## Work to complete
Copy nothing from the entries below except the lines from the one containing "POST /orders (carrito)" through the one containing "pública del Banco", and copy those exactly.

## Material to process
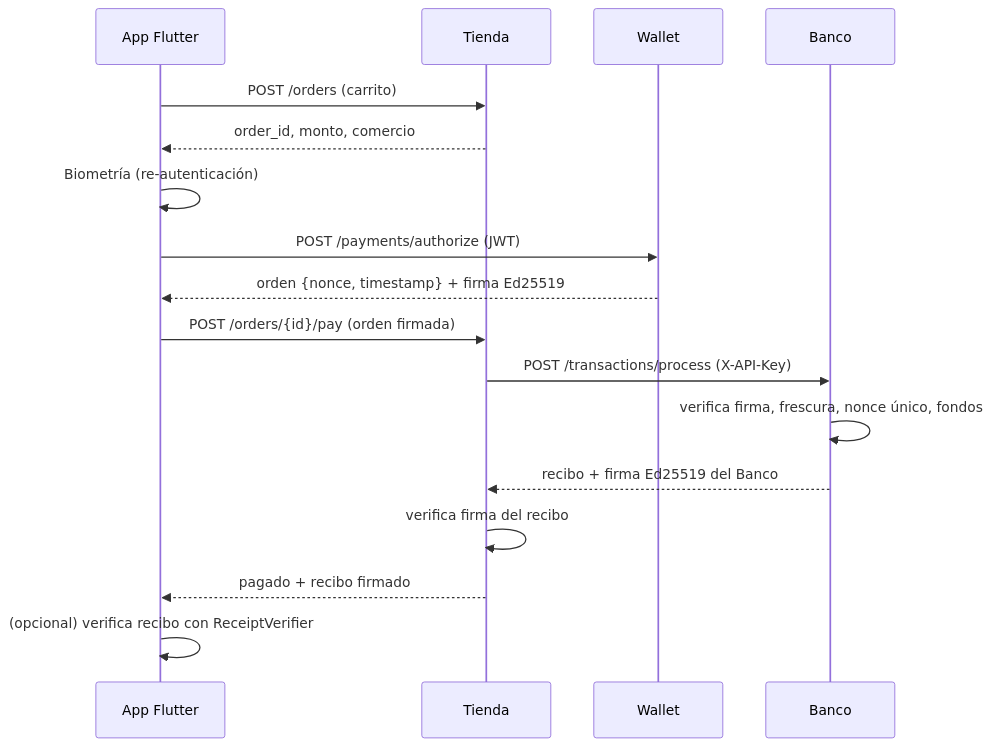
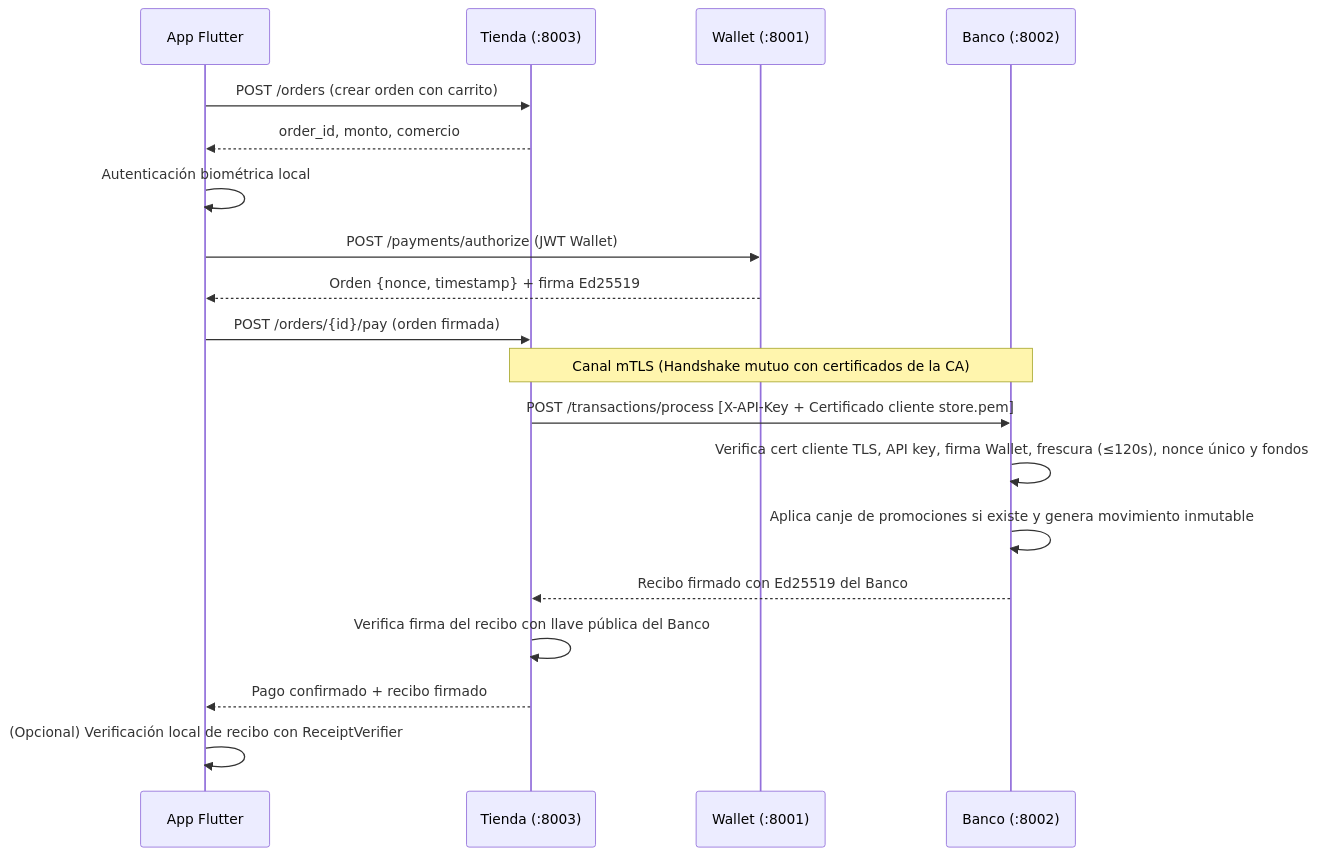
One commit to yaelalfonso31-lang/SecureWallet-Proyecto-de-Ciberseguridad- changed the first of 3 diagrams in docs/ARQUITECTURA.md. Above: the diagram before and after it, drawn with Mermaid. The commit also changed other lines of this file and 4 other files, not shown here.

Commit message:
feat(bank): B8 - revisión final de seguridad y documentación del Banco

````diff
--- a/docs/ARQUITECTURA.md
+++ b/docs/ARQUITECTURA.md
@@ -25,19 +35,22 @@
 ```mermaid
 sequenceDiagram
     participant A as App Flutter
-    participant T as Tienda
-    participant W as Wallet
-    participant B as Banco
-    A->>T: POST /orders (carrito)
+    participant T as Tienda (:8003)
+    participant W as Wallet (:8001)
+    participant B as Banco (:8002)
+
+    A->>T: POST /orders (crear orden con carrito)
     T-->>A: order_id, monto, comercio
-    A->>A: Biometría (re-autenticación)
-    A->>W: POST /payments/authorize (JWT)
-    W-->>A: orden {nonce, timestamp} + firma Ed25519
+    A->>A: Autenticación biométrica local
+    A->>W: POST /payments/authorize (JWT Wallet)
+    W-->>A: Orden {nonce, timestamp} + firma Ed25519
     A->>T: POST /orders/{id}/pay (orden firmada)
-    T->>B: POST /transactions/process (X-API-Key)
-    B->>B: verifica firma, frescura, nonce único, fondos
-    B-->>T: recibo + firma Ed25519 del Banco
-    T->>T: verifica firma del recibo
-    T-->>A: pagado + recibo firmado
-    A->>A: (opcional) verifica recibo con ReceiptVerifier
+    Note over T,B: Canal mTLS (Handshake mutuo con certificados de la CA)
+    T->>B: POST /transactions/process [X-API-Key + Certificado cliente store.pem]
+    B->>B: Verifica cert cliente TLS, API key, firma Wallet, frescura (≤120s), nonce único y fondos
+    B->>B: Aplica canje de promociones si existe y genera movimiento inmutable
+    B-->>T: Recibo firmado con Ed25519 del Banco
+    T->>T: Verifica firma del recibo con llave pública del Banco
+    T-->>A: Pago confirmado + recibo firmado
+    A->>A: (Opcional) Verificación local de recibo con ReceiptVerifier
 ```
````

## Task response
-    A->>T: POST /orders (carrito)
+    participant T as Tienda (:8003)
+    participant W as Wallet (:8001)
+    participant B as Banco (:8002)
+
+    A->>T: POST /orders (crear orden con carrito)
     T-->>A: order_id, monto, comercio
-    A->>A: Biometría (re-autenticación)
-    A->>W: POST /payments/authorize (JWT)
-    W-->>A: orden {nonce, timestamp} + firma Ed25519
+    A->>A: Autenticación biométrica local
+    A->>W: POST /payments/authorize (JWT Wallet)
+    W-->>A: Orden {nonce, timestamp} + firma Ed25519
     A->>T: POST /orders/{id}/pay (orden firmada)
-    T->>B: POST /transactions/process (X-API-Key)
-    B->>B: verifica firma, frescura, nonce único, fondos
-    B-->>T: recibo + firma Ed25519 del Banco
-    T->>T: verifica firma del recibo
-    T-->>A: pagado + recibo firmado
-    A->>A: (opcional) verifica recibo con ReceiptVerifier
+    Note over T,B: Canal mTLS (Handshake mutuo con certificados de la CA)
+    T->>B: POST /transactions/process [X-API-Key + Certificado cliente store.pem]
+    B->>B: Verifica cert cliente TLS, API key, firma Wallet, frescura (≤120s), nonce único y fondos
+    B->>B: Aplica canje de promociones si existe y genera movimiento inmutable
+    B-->>T: Recibo firmado con Ed25519 del Banco
+    T->>T: Verifica firma del recibo con llave pública del Banco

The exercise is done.